Task to carry out. Each entry that follows is to be duplicated exactly, without its images.

━━ Dataset records

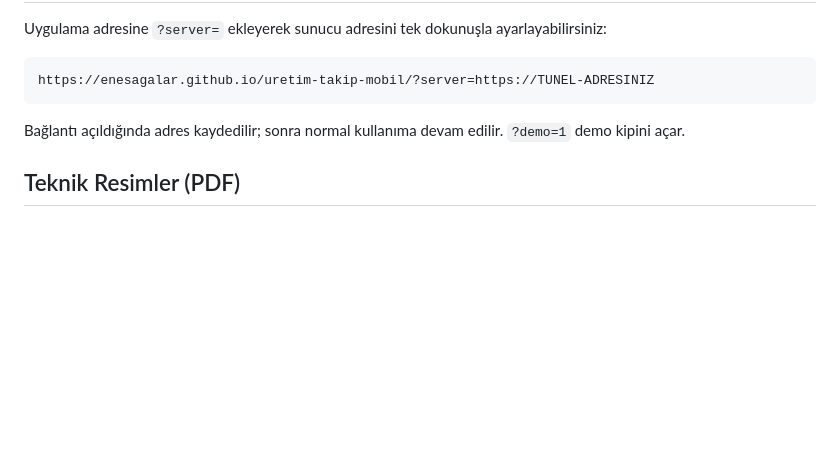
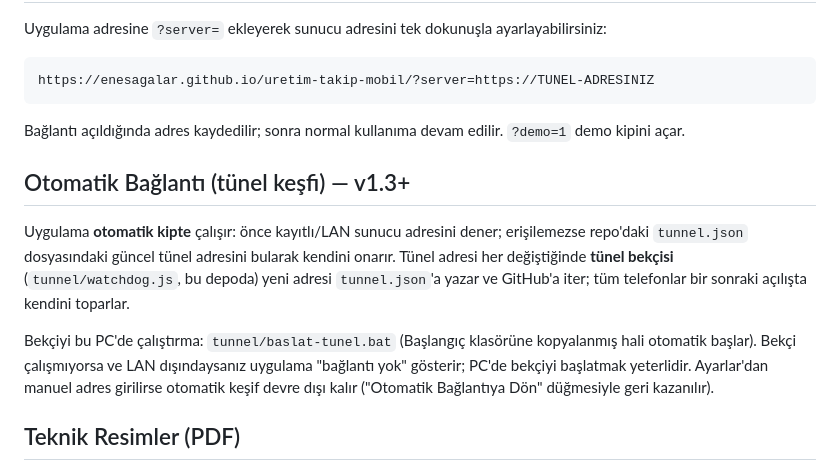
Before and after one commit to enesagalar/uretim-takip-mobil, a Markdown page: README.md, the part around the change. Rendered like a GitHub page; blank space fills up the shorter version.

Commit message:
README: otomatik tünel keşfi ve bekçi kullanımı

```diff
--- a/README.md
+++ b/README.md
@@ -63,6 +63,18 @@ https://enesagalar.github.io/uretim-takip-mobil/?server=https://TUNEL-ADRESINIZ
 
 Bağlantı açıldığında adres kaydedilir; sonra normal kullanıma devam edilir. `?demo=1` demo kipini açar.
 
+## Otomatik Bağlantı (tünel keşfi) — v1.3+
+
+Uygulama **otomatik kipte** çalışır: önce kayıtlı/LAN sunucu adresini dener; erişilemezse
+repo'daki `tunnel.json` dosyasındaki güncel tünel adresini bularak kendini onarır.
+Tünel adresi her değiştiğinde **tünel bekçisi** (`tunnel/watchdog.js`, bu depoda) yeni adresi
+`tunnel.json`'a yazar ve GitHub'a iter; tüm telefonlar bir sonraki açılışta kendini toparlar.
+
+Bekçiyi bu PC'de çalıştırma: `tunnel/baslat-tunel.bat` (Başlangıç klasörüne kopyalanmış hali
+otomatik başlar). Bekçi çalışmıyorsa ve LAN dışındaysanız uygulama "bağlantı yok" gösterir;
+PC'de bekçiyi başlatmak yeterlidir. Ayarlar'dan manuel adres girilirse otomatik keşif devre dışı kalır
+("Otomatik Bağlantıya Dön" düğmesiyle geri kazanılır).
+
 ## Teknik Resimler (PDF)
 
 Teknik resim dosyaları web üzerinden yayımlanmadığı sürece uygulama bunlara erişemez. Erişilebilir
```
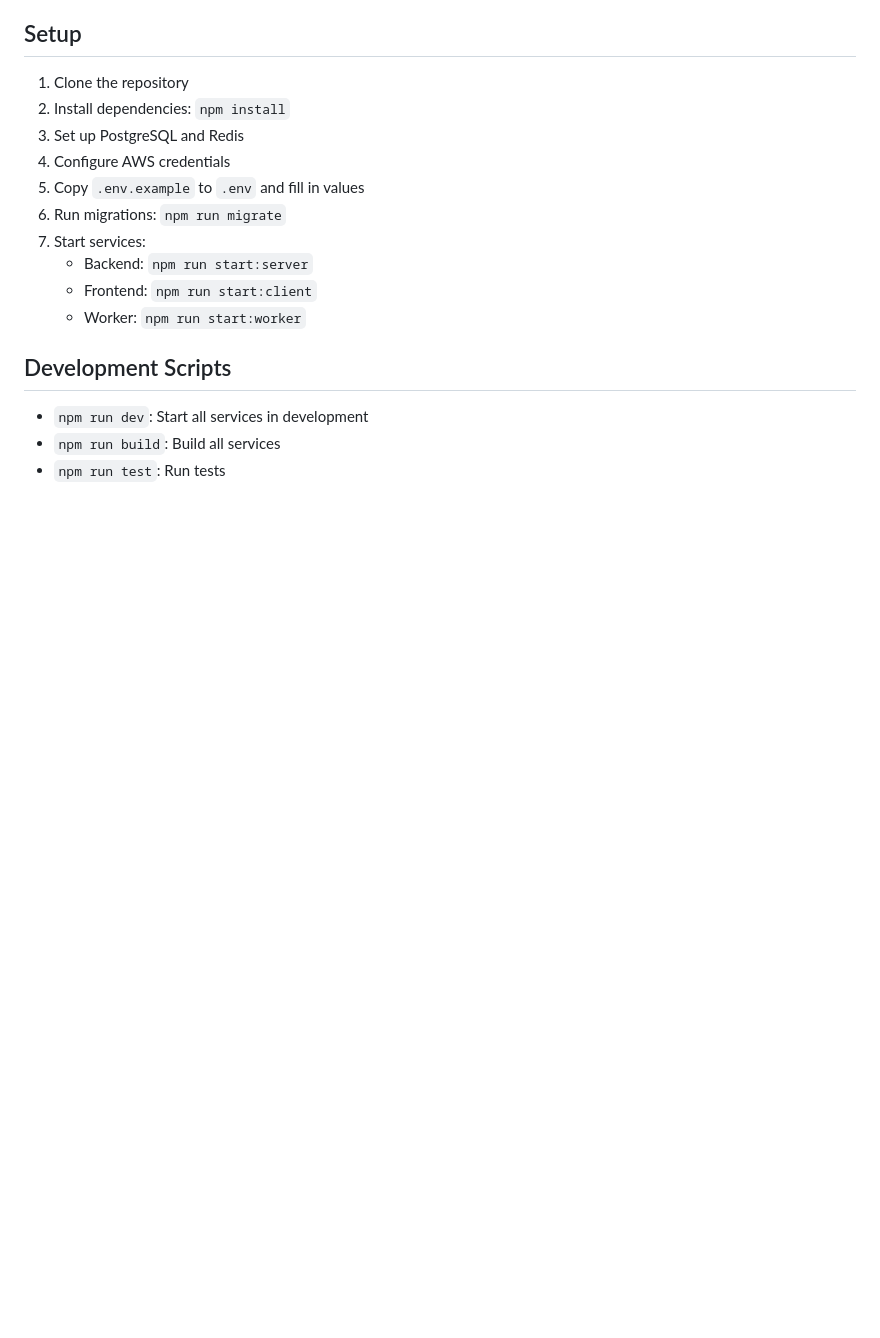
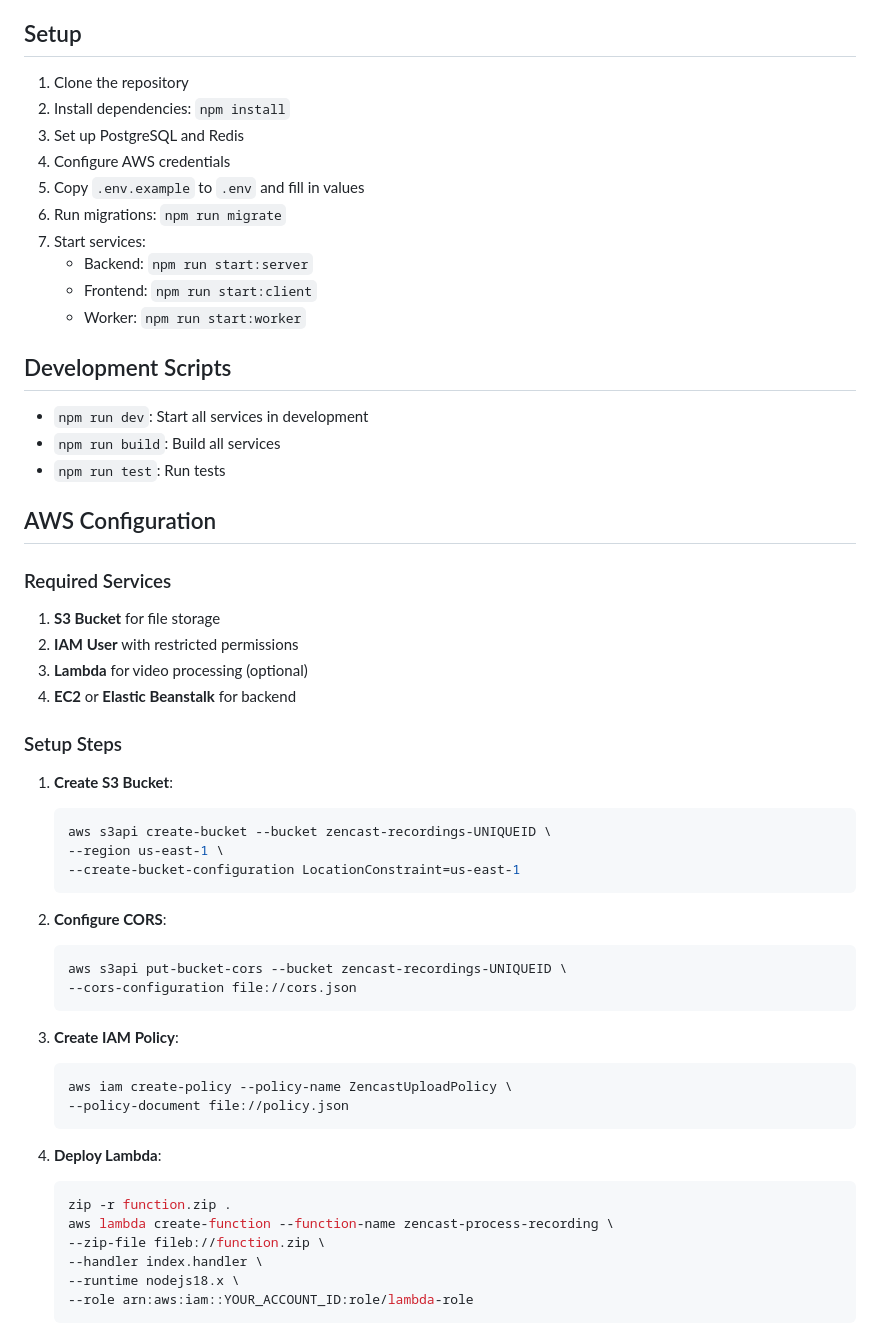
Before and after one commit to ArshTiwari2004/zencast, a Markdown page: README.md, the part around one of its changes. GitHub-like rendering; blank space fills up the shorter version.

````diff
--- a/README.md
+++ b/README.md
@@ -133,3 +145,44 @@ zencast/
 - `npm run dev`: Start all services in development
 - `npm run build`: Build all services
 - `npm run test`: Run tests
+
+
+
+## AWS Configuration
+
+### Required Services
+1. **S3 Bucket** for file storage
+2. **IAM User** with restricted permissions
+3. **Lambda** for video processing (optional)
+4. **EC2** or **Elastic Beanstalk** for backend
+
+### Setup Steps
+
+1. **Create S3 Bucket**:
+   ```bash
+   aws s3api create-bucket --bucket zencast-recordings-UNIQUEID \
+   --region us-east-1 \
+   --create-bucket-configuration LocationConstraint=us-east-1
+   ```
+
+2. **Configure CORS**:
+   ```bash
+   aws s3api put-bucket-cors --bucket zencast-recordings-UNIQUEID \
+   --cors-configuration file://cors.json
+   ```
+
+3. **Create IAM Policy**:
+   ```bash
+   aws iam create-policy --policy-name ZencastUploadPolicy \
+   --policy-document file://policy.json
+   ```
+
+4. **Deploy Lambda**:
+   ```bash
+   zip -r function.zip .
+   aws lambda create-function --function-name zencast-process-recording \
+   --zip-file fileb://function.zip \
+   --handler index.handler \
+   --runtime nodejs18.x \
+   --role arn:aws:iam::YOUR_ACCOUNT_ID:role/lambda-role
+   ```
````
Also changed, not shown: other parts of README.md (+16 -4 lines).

━━━━

Exercise result.
Before and after one commit to enesagalar/uretim-takip-mobil, a Markdown page: README.md, the part around the change. Rendered like a GitHub page; blank space fills up the shorter version.

Commit message:
README: otomatik tünel keşfi ve bekçi kullanımı

```diff
--- a/README.md
+++ b/README.md
@@ -63,6 +63,18 @@ https://enesagalar.github.io/uretim-takip-mobil/?server=https://TUNEL-ADRESINIZ
 
 Bağlantı açıldığında adres kaydedilir; sonra normal kullanıma devam edilir. `?demo=1` demo kipini açar.
 
+## Otomatik Bağlantı (tünel keşfi) — v1.3+
+
+Uygulama **otomatik kipte** çalışır: önce kayıtlı/LAN sunucu adresini dener; erişilemezse
+repo'daki `tunnel.json` dosyasındaki güncel tünel adresini bularak kendini onarır.
+Tünel adresi her değiştiğinde **tünel bekçisi** (`tunnel/watchdog.js`, bu depoda) yeni adresi
+`tunnel.json`'a yazar ve GitHub'a iter; tüm telefonlar bir sonraki açılışta kendini toparlar.
+
+Bekçiyi bu PC'de çalıştırma: `tunnel/baslat-tunel.bat` (Başlangıç klasörüne kopyalanmış hali
+otomatik başlar). Bekçi çalışmıyorsa ve LAN dışındaysanız uygulama "bağlantı yok" gösterir;
+PC'de bekçiyi başlatmak yeterlidir. Ayarlar'dan manuel adres girilirse otomatik keşif devre dışı kalır
+("Otomatik Bağlantıya Dön" düğmesiyle geri kazanılır).
+
 ## Teknik Resimler (PDF)
 
 Teknik resim dosyaları web üzerinden yayımlanmadığı sürece uygulama bunlara erişemez. Erişilebilir
```
Before and after one commit to ArshTiwari2004/zencast, a Markdown page: README.md, the part around one of its changes. GitHub-like rendering; blank space fills up the shorter version.

````diff
--- a/README.md
+++ b/README.md
@@ -133,3 +145,44 @@ zencast/
 - `npm run dev`: Start all services in development
 - `npm run build`: Build all services
 - `npm run test`: Run tests
+
+
+
+## AWS Configuration
+
+### Required Services
+1. **S3 Bucket** for file storage
+2. **IAM User** with restricted permissions
+3. **Lambda** for video processing (optional)
+4. **EC2** or **Elastic Beanstalk** for backend
+
+### Setup Steps
+
+1. **Create S3 Bucket**:
+   ```bash
+   aws s3api create-bucket --bucket zencast-recordings-UNIQUEID \
+   --region us-east-1 \
+   --create-bucket-configuration LocationConstraint=us-east-1
+   ```
+
+2. **Configure CORS**:
+   ```bash
+   aws s3api put-bucket-cors --bucket zencast-recordings-UNIQUEID \
+   --cors-configuration file://cors.json
+   ```
+
+3. **Create IAM Policy**:
+   ```bash
+   aws iam create-policy --policy-name ZencastUploadPolicy \
+   --policy-document file://policy.json
+   ```
+
+4. **Deploy Lambda**:
+   ```bash
+   zip -r function.zip .
+   aws lambda create-function --function-name zencast-process-recording \
+   --zip-file fileb://function.zip \
+   --handler index.handler \
+   --runtime nodejs18.x \
+   --role arn:aws:iam::YOUR_ACCOUNT_ID:role/lambda-role
+   ```
````
Also changed, not shown: other parts of README.md (+16 -4 lines).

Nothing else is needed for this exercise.